Group Five chairperson Philisiwe Mthethwa told City Press on 25 June that the fight between the Group Five board and Allan Gray was ultimately a battle against transformation – and, in particular, against the appointment of a black CEO, Themba Mosai, to head the construction company.

"The PIC can confirm that it has increased its shareholding in Group Five from 19.404% to 20.135% and has reported this to the company as required by section 122 of the Companies Act of 2008 and Regulation 121 of the Companies Act as published in 2011," Deon Botha, head of corporate affairs at PIC, told Fin24 on Monday.

"The change in Group Five shareholding is due to portfolio re-balancing, which the PIC undertakes on continuous basis to ensure that the overall portfolio is in compliance with clients’ mandates, including the specified benchmarks.”

On 12 May, PSG disposed of its 9.98% stake in Group Five.

Group Five said Allan Gray nominated Upton to the board as a non-executive director and has proposed that the South African construction and engineering company be broken up, Bloomberg reported on Friday.
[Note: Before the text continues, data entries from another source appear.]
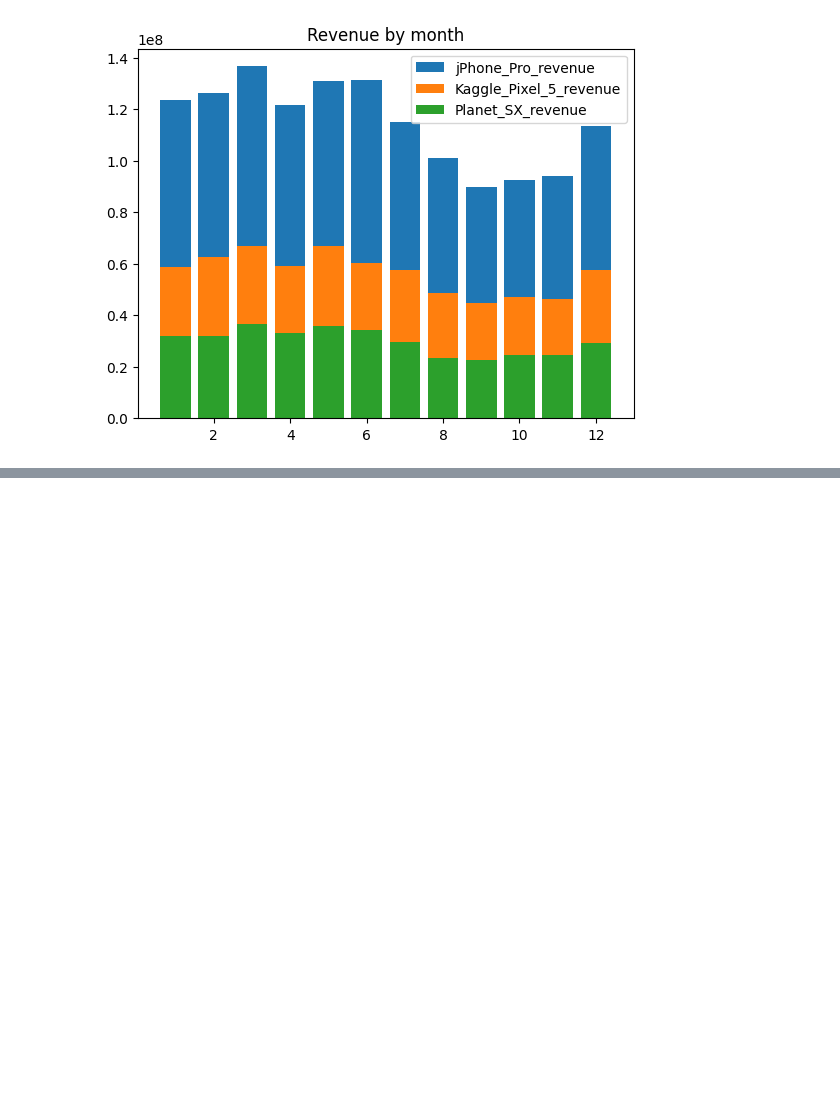
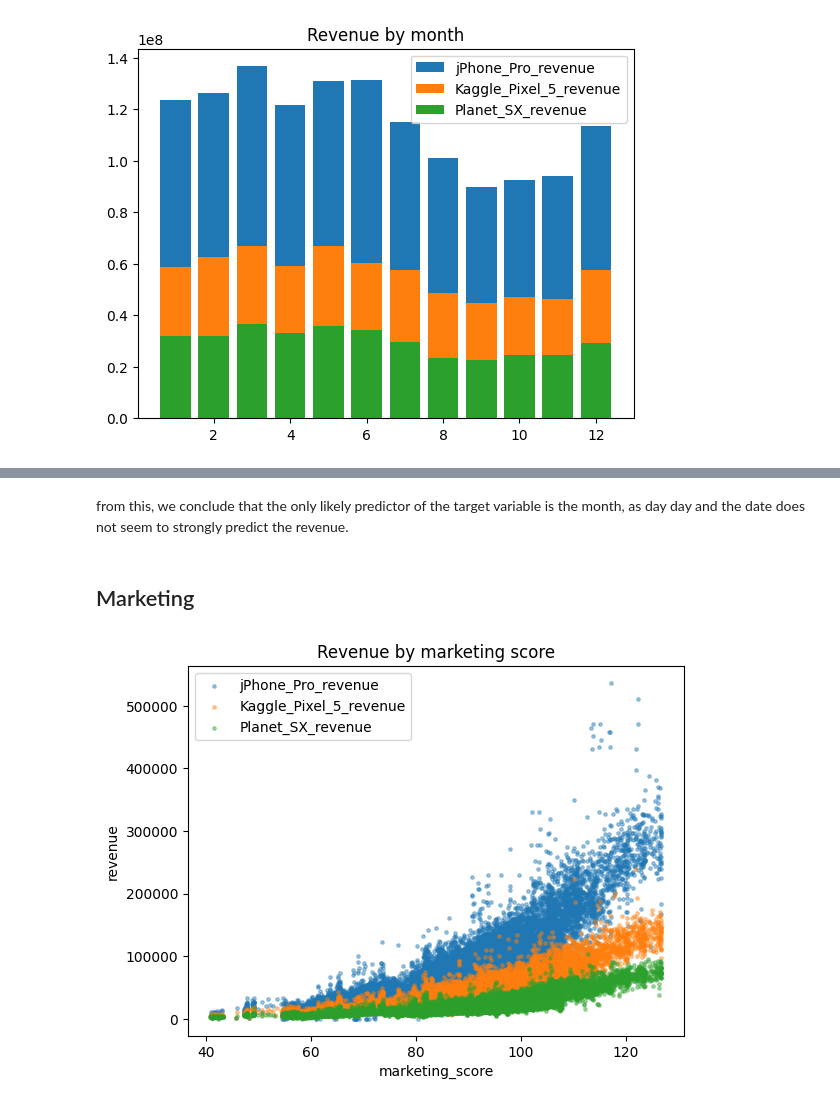
Before and after one commit to jsilvalavin/orange_test_stage, a Jupyter notebook: notebooks/exploration.ipynb, the cells around one changed output, grey strips where cells are left out. Cells and saved outputs as stored; diff of their text form; code cells hidden in the pictures; blank space fills up the shorter version.

```diff
--- a/notebooks/exploration.ipynb
+++ b/notebooks/exploration.ipynb
@@ -60,0 +78,14 @@ plt.title('Revenue by month');
+# %% [markdown]
+from this, we conclude that the only likely predictor of the target variable is the month, as day day and the date does not seem to strongly predict the revenue.
+# %% [markdown]
+## Marketing
+# %%
+plt.scatter(df['marketing_score'],df[jphone], label=jphone,alpha=0.4, s=6)
+plt.scatter(df['marketing_score'],df[kaggle], label=kaggle,alpha=0.4, s=6)
+plt.scatter(df['marketing_score'],df[planet], label=planet,alpha=0.4, s=6)
+plt.legend()
+plt.xlabel('marketing_score')
+plt.ylabel('revenue')
+plt.title('Revenue by marketing score');
+# %% [output]
+[figure, added]
```
Also changed, not shown: parts of 24 cells of this notebook.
Upton’s return would be “inappropriate” as he led the company “at a time when historical industry behaviour was severely criticised”, Group Five said in a letter to shareholders seen by Bloomberg. The board also disagrees with Allan Gray’s breakup plan and has the support of other investors, the company said.

Upton is one of five new non-executive directors proposed by Allan Gray as part of the Cape Town-based investor’s attempt to force Group Five to change strategy. Shareholders will vote on the appointments at a July 24 meeting, replacing five board members slated to resign. Upton led Group Five for almost eight years through 2014, a period that coincided with the fining of several South African construction companies for collusion over contracts to build stadiums for the 2010 soccer World Cup.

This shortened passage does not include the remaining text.